  16. El Bastwesy M, Ali RR, Deocampo DM, Al Baroudi MS (2012) Detection and Assessment of the Waterlogging in the Dryland Drainage Basins Using Remote Sensing and GIS Techniques. IEEE journal of selected topics in applied earth observations and remote sensing 5:1564-1571.
  17. ESRI (2010) Environmental Systems Research Institute (ESRI) Press. Redlands, California.
  18. YousifM, Bubenzer O (2011) Integrated remote sensing and GIS for surface water development. Case study: Ras El Hekma area, northwestern coast of Egypt. Arabian Journal of Geosciences 6: 1295-1306.
  19. Yousif M, Baraka E, El Abd E(2013) Assessment of water resources in some drainage basins, northwestern coast, Egypt.Applied Water Science 3: 439-445.
  20. Pacer (1986) Development Plan of Northwest coast. Ministry of Development, New Communities and Land Reclamation. Egyptian Consultants, Final Report, Egypt.
  21. El-Nahry AH, Mohamed ES (2011) Potentiality of Land and water Resources of Sahara: a case study of South Egypt.Environmental Earth Sciences 63: 1263-1275.
  22. El-Nahry AH, Elewa HH, Qaddah AA (2010) Soil and Groundwater Capability of East Oweinat Area, Western Desert, Egypt Using GIS Spatial Modeling Techniques. Nature and Science 8:1-17.
  23. CRWR (2010) Center for Research in Water Resources. University of Texas, Austin.
  24. Jones R (2002) Algorithms for using a DEM for mapping catchment areas of stream sediment samples. Computers & Geosciences 28: 1051-1060.
  25. Salih SA, Al-Tarif AM (2012) Using of GIS Spatial Analyses to Study the Selected Location for Dam Reservoir on Wadi Al-Jirnaf, West of Shirqat Area, Iraq. Journal of Geographic Information System 4: 117-127.
Citation: Rashash A, El-Nahry A (2015) Rain Water Harvesting Using GIS and RS for Agriculture Development in Northern Western Coast, Egypt. J Geogr Nat Disast 5:141.

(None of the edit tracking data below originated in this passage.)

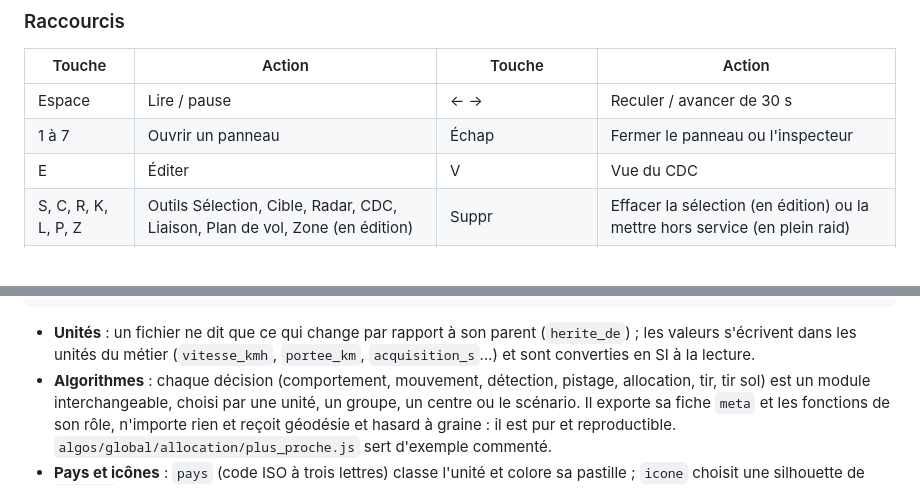
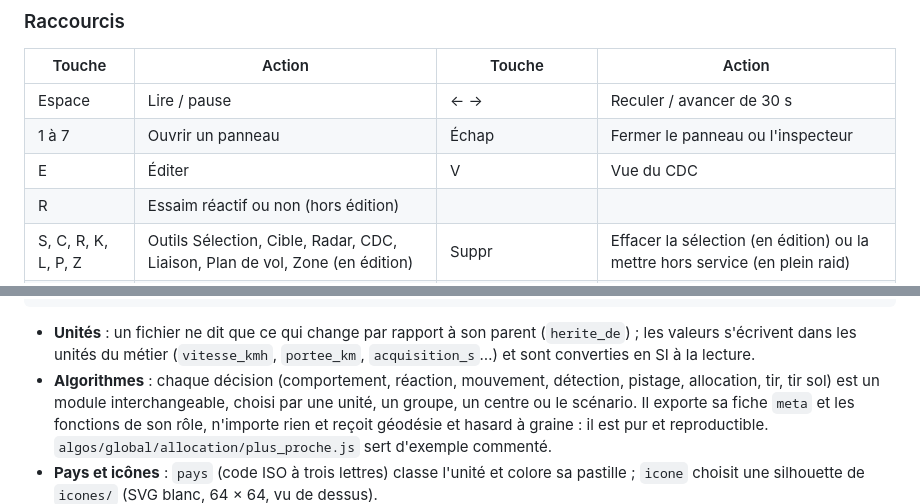
Before and after one commit to cagoffin/egide, a Markdown page: README.md, 2 parts joined by grey strips. Drawn GitHub-style.

```diff
--- a/README.md
+++ b/README.md
@@ -108,6 +109,7 @@ ni ne s'édite.
 | Espace | Lire / pause | ← → | Reculer / avancer de 30 s |
 | 1 à 7 | Ouvrir un panneau | Échap | Fermer le panneau ou l'inspecteur |
 | E | Éditer | V | Vue du CDC |
+| R | Essaim réactif ou non (hors édition) | | |
 | S, C, R, K, L, P, Z | Outils Sélection, Cible, Radar, CDC, Liaison, Plan de vol, Zone (en édition) | Suppr | Effacer la sélection (en édition) ou la mettre hors service (en plein raid) |
 | X | Gomme : effacer l'unité cliquée | Maj+clic | Pendant un dépôt : effacer l'unité visée (curseur rouge) |
 | Ctrl+1 à 9 | Mémoriser la sélection comme groupe | 1 à 9 | Rappeler le groupe (en édition) |
@@ -447,7 +478,7 @@ schemas/                                  schémas JSON des fichiers (générés
 
 - **Unités** : un fichier ne dit que ce qui change par rapport à son parent (`herite_de`) ; les valeurs s'écrivent
   dans les unités du métier (`vitesse_kmh`, `portee_km`, `acquisition_s`…) et sont converties en SI à la lecture.
-- **Algorithmes** : chaque décision (comportement, mouvement, détection, pistage, allocation, tir, tir sol) est un
+- **Algorithmes** : chaque décision (comportement, réaction, mouvement, détection, pistage, allocation, tir, tir sol) est un
   module interchangeable, choisi par une unité, un groupe, un centre ou le scénario. Il exporte sa fiche `meta` et les
   fonctions de son rôle, n'importe rien et reçoit géodésie et hasard à graine : il est pur et reproductible.
   `algos/global/allocation/plus_proche.js` sert d'exemple commenté.
```
Also changed, not shown: other parts of README.md (+37 -3 lines), docs/images/essaim_reactif_inspecteur.png (added).
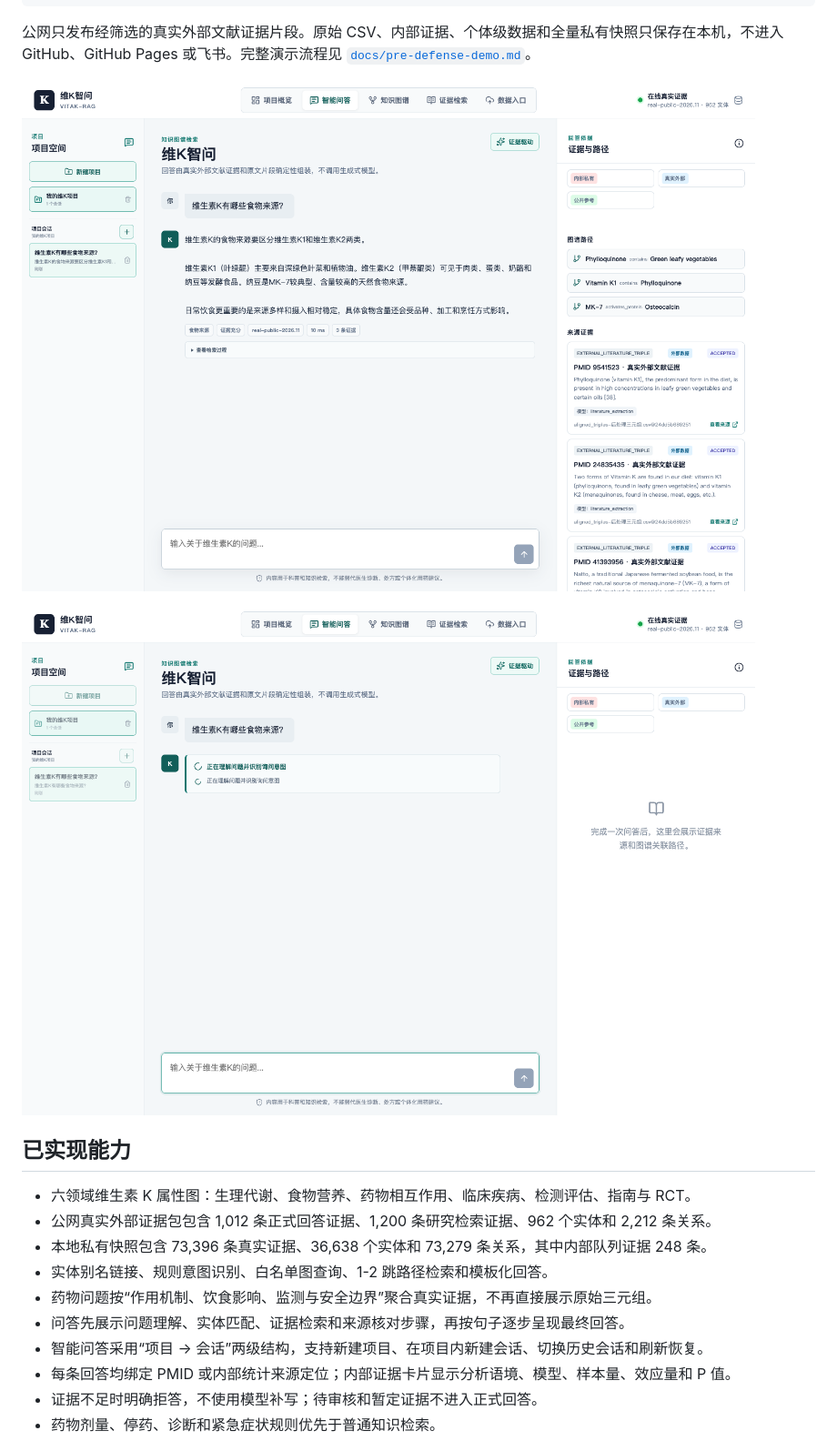
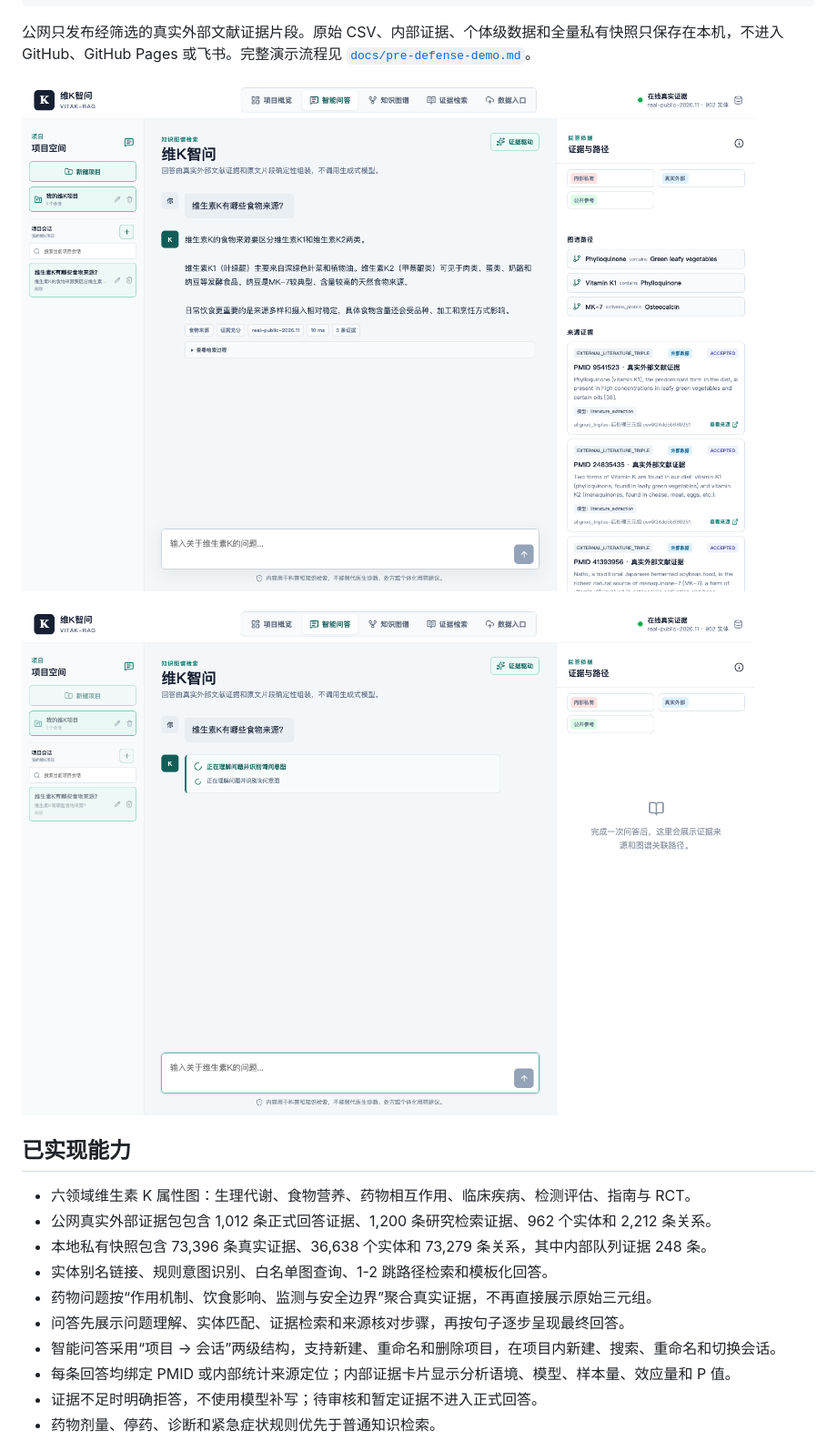
Before and after one commit to zhujinjiang0-blip/vitak-rag, a Markdown page: README.md, the part around the change. Shown at 91% size. Drawn GitHub-style; pictures changed too: docs/screenshots/chat-answer-desktop.png, docs/screenshots/chat-thinking-desktop.png.

```diff
--- a/README.md
+++ b/README.md
@@ -38,7 +38,7 @@ internal_evidence_final.csv       248 条
 - 实体别名链接、规则意图识别、白名单图查询、1-2 跳路径检索和模板化回答。
 - 药物问题按“作用机制、饮食影响、监测与安全边界”聚合真实证据，不再直接展示原始三元组。
 - 问答先展示问题理解、实体匹配、证据检索和来源核对步骤，再按句子逐步呈现最终回答。
-- 智能问答采用“项目 → 会话”两级结构，支持新建项目、在项目内新建会话、切换历史会话和刷新恢复。
+- 智能问答采用“项目 → 会话”两级结构，支持新建、重命名和删除项目，在项目内新建、搜索、重命名和切换会话。
 - 每条回答均绑定 PMID 或内部统计来源定位；内部证据卡片显示分析语境、模型、样本量、效应量和 P 值。
 - 证据不足时明确拒答，不使用模型补写；待审核和暂定证据不进入正式回答。
 - 药物剂量、停药、诊断和紧急症状规则优先于普通知识检索。
```
Also changed, not shown: docs/pre-defense-demo.md (+1 -1 lines), docs/screenshots/chat-desktop.png, docs/screenshots/chat-mobile.png, docs/screenshots/chat-safety-desktop.png, docs/screenshots/import-desktop.png, 3 other files.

Copyright: © 2015 Rashash A, et al. This is an open-access article distributed under the terms of the Creative Commons Attribution License, which permits unrestricted use, distribution, and reproduction in any medium, provided the original author and source are credited.
Top globaltechsummit